- Source material:
+ + + + + + +
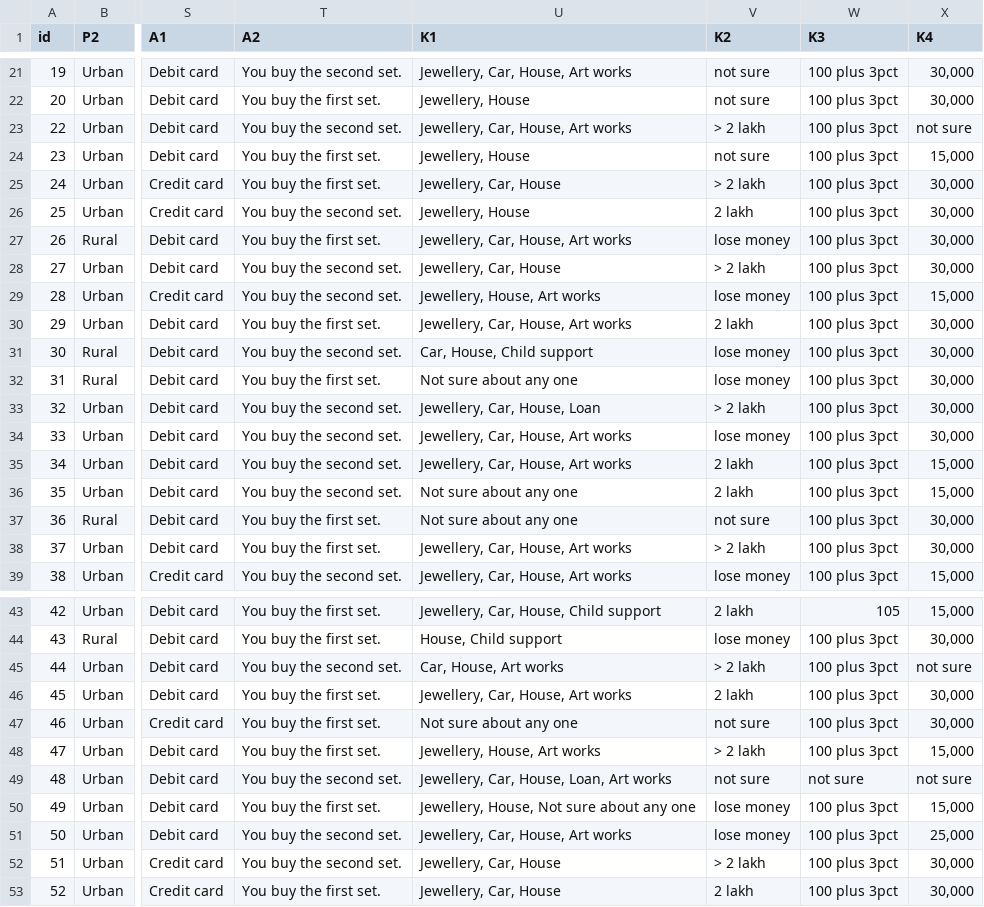
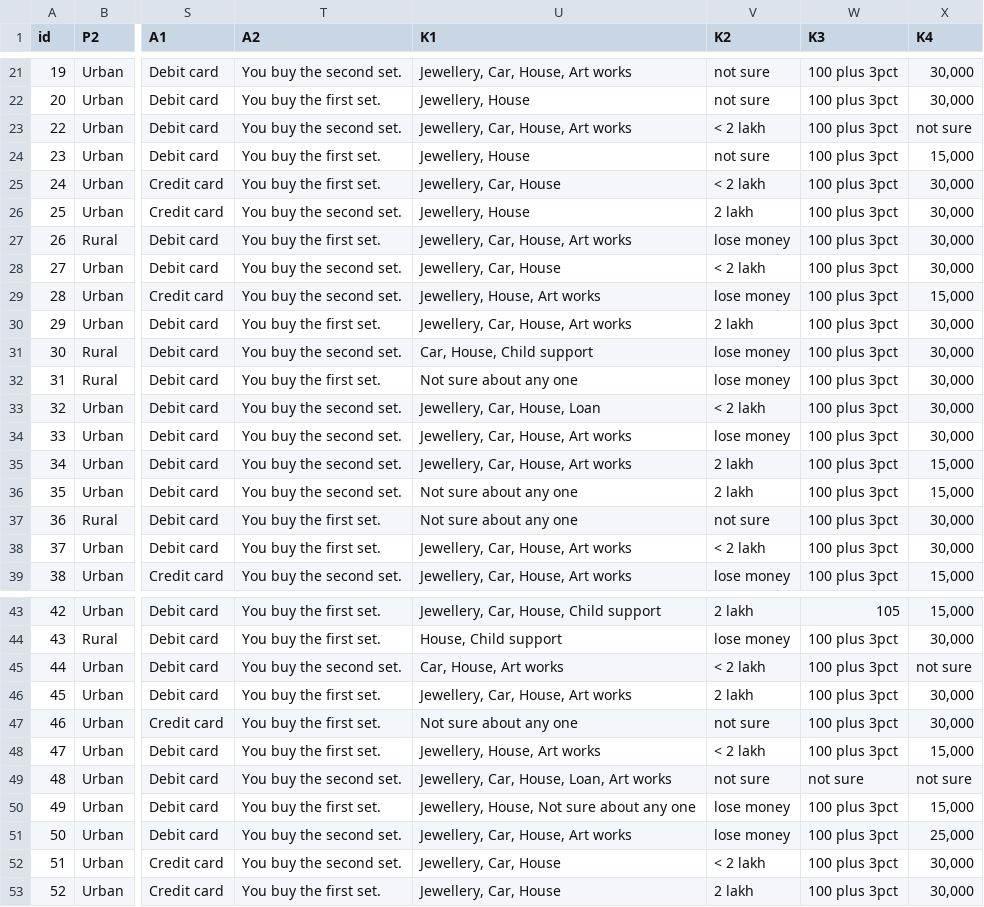
Before and after one commit to Roudranil/Financial-Literacy-project, a CSV file: cleaned_dataset.csv, drawn as a sheet; only a part is shown, gaps mark what is left out; the diff covers the shown part only; the diff names each change by its address in the sheet, - before the commit and + after, or states it on an @@ line.

```diff
--- a/cleaned_dataset.csv
+++ b/cleaned_dataset.csv
-V23 (K2): > 2 lakh
+V23 (K2): < 2 lakh
-V25 (K2): > 2 lakh
+V25 (K2): < 2 lakh
-V28 (K2): > 2 lakh
+V28 (K2): < 2 lakh
-V33 (K2): > 2 lakh
+V33 (K2): < 2 lakh
-V38 (K2): > 2 lakh
+V38 (K2): < 2 lakh
-V45 (K2): > 2 lakh
+V45 (K2): < 2 lakh
-V48 (K2): > 2 lakh
+V48 (K2): < 2 lakh
-V52 (K2): > 2 lakh
+V52 (K2): < 2 lakh
```
Also changed, not shown: 38 edited cells elsewhere in this file, 2 other files.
+ + + + + + +
- Task: For the string "shown", go line by line through the material and copy every line that has it.

- Exercise solution:
Before and after one commit to Roudranil/Financial-Literacy-project, a CSV file: cleaned_dataset.csv, drawn as a sheet; only a part is shown, gaps mark what is left out; the diff covers the shown part only; the diff names each change by its address in the sheet, - before the commit and + after, or states it on an @@ line.
Also changed, not shown: 38 edited cells elsewhere in this file, 2 other files.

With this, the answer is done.